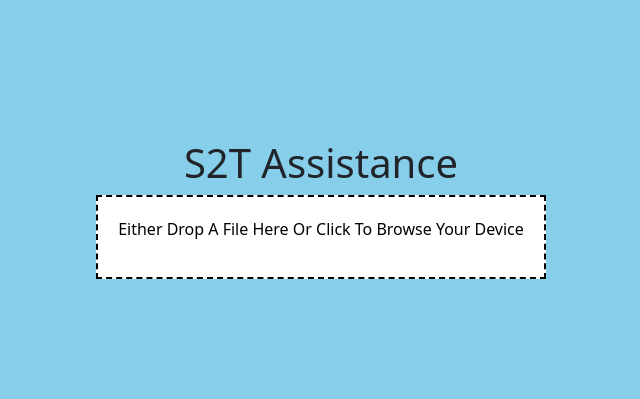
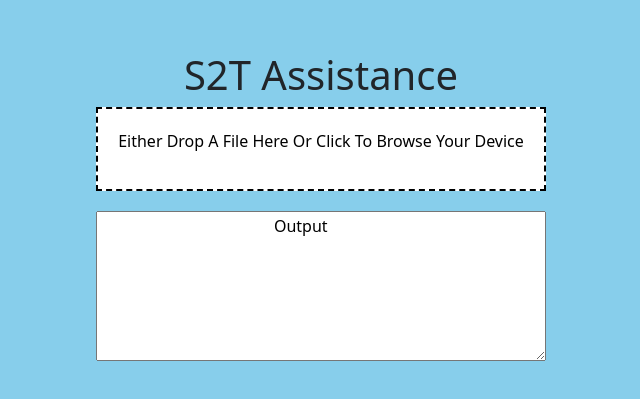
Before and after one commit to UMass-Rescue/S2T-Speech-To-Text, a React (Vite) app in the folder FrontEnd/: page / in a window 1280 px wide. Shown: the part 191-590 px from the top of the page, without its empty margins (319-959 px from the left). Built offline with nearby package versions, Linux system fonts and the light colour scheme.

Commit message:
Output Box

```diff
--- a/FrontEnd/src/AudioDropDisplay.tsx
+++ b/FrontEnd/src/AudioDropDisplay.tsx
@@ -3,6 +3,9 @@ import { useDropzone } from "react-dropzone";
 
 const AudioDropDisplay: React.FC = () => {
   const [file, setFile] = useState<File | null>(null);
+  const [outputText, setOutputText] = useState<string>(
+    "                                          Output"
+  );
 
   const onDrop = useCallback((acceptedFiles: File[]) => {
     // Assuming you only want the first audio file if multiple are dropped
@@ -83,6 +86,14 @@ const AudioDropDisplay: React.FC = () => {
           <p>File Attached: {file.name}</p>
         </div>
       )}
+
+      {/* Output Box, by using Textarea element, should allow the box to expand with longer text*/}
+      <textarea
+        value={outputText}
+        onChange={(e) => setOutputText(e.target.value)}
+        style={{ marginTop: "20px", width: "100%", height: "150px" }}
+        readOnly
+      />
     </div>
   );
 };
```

========================================

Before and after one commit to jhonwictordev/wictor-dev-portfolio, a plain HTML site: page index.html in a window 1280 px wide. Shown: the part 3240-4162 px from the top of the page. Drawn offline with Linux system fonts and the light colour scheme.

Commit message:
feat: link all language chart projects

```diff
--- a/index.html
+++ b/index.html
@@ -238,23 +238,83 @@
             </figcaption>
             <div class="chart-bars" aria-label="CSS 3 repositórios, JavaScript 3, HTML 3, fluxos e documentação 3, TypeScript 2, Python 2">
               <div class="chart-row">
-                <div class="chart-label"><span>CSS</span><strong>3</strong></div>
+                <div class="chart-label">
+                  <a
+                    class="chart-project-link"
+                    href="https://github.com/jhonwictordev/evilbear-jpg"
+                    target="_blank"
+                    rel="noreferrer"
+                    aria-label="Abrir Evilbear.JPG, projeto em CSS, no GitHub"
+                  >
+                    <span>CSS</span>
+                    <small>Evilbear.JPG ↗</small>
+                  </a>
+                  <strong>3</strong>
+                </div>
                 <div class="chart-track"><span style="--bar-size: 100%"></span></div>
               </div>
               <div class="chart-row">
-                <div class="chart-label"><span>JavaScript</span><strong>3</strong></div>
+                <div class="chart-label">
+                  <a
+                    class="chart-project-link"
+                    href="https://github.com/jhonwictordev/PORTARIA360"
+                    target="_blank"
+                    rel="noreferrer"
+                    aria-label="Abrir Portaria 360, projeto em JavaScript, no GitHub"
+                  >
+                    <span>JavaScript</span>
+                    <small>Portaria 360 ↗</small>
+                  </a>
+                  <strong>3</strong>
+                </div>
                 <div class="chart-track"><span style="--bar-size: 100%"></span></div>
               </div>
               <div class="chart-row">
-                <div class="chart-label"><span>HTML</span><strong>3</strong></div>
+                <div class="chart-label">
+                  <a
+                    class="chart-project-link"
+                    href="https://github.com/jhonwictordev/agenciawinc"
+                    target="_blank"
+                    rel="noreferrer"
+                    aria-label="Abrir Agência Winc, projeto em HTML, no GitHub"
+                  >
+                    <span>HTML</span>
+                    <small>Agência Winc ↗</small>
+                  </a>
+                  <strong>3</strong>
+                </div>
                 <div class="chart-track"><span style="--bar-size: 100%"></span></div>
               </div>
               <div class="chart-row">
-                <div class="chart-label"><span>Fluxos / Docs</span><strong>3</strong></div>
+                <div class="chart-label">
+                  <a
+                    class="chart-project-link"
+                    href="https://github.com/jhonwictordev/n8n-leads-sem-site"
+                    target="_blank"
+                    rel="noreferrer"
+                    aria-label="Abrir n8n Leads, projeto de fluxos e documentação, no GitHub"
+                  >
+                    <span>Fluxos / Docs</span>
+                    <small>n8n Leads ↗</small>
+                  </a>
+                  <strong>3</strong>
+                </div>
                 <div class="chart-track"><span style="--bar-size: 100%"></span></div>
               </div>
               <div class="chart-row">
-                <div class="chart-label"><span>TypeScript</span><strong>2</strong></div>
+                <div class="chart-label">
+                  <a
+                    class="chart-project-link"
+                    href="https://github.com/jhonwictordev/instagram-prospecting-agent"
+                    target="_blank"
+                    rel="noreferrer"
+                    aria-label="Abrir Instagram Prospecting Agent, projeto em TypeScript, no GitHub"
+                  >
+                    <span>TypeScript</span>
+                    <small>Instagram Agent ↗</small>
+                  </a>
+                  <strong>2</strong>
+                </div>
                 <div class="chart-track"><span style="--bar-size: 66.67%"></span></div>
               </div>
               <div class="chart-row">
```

========================================

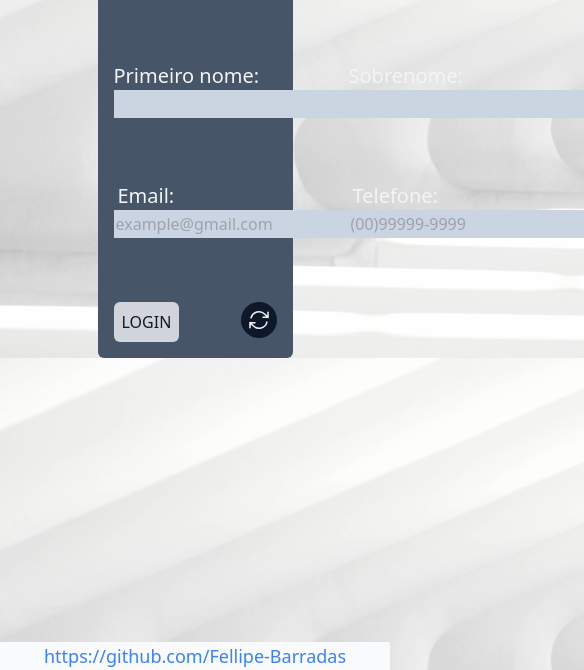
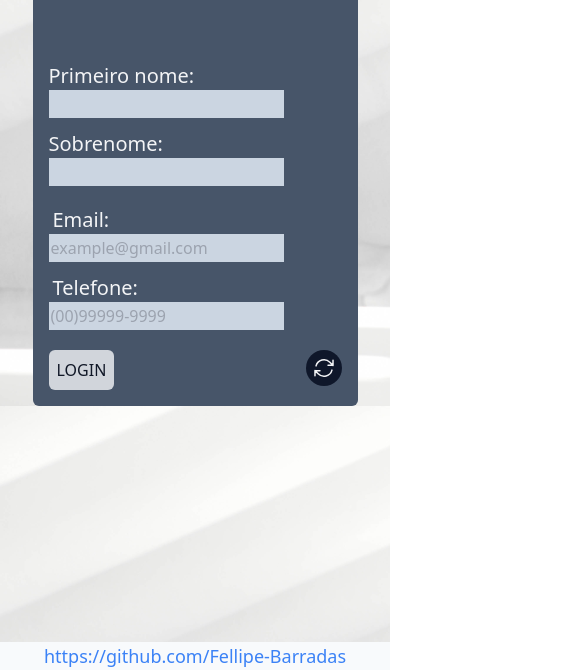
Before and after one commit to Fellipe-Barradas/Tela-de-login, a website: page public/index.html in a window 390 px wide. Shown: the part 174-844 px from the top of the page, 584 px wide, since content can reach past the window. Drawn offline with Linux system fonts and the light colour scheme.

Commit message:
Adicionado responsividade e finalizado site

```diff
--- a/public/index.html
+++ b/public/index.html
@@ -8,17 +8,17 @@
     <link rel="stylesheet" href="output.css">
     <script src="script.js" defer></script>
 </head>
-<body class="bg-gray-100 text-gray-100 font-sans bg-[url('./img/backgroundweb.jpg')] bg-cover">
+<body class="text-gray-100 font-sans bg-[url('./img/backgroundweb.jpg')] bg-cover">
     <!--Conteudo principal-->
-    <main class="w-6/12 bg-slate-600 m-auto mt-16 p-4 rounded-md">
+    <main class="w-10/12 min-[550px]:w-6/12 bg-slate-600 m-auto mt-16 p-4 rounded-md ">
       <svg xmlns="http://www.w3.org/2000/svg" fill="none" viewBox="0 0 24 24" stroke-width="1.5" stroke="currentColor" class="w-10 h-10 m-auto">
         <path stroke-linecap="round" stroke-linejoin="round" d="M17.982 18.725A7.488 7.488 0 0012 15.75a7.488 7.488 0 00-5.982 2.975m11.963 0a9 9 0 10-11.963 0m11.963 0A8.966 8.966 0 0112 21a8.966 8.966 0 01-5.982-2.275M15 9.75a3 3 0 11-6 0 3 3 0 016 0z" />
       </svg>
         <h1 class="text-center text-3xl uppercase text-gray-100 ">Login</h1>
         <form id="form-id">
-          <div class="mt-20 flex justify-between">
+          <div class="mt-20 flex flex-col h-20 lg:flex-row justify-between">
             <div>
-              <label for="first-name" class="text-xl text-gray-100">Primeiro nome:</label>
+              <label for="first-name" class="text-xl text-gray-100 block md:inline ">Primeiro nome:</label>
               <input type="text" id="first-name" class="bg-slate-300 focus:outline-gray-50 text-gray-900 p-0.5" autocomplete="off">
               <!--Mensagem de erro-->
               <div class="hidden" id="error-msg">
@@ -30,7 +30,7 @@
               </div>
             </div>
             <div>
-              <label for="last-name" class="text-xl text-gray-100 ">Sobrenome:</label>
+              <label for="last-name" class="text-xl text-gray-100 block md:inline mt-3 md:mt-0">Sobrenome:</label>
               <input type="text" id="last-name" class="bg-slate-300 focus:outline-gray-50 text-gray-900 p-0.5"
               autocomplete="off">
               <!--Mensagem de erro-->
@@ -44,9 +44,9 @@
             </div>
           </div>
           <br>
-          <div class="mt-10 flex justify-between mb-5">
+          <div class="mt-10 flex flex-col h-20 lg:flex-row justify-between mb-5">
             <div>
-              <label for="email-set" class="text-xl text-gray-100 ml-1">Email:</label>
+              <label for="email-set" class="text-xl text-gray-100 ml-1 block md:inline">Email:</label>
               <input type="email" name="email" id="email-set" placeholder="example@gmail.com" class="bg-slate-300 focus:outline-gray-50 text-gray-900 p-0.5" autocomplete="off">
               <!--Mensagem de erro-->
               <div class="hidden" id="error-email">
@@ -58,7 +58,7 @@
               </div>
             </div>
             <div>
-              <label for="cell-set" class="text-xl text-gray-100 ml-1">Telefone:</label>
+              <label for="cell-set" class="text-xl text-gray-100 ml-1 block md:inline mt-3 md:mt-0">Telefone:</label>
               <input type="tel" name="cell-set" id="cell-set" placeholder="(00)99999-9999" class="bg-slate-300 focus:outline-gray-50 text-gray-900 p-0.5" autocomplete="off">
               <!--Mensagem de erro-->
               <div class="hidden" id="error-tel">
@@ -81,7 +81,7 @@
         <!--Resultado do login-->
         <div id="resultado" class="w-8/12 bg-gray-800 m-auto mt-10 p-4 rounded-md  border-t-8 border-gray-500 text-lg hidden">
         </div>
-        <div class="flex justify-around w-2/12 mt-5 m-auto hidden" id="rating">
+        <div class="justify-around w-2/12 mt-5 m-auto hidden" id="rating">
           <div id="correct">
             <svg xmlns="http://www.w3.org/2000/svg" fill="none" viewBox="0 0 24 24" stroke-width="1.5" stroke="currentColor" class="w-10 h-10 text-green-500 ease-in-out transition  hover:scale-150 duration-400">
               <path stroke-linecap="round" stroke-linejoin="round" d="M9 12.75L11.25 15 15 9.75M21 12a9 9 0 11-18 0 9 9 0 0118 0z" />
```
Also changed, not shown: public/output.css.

========================================

What the exercise asks> From the records above, copy each line in which the string "around" occurs.

Solution to this problem>
-        <div class="flex justify-around w-2/12 mt-5 m-auto hidden" id="rating">
+        <div class="justify-around w-2/12 mt-5 m-auto hidden" id="rating">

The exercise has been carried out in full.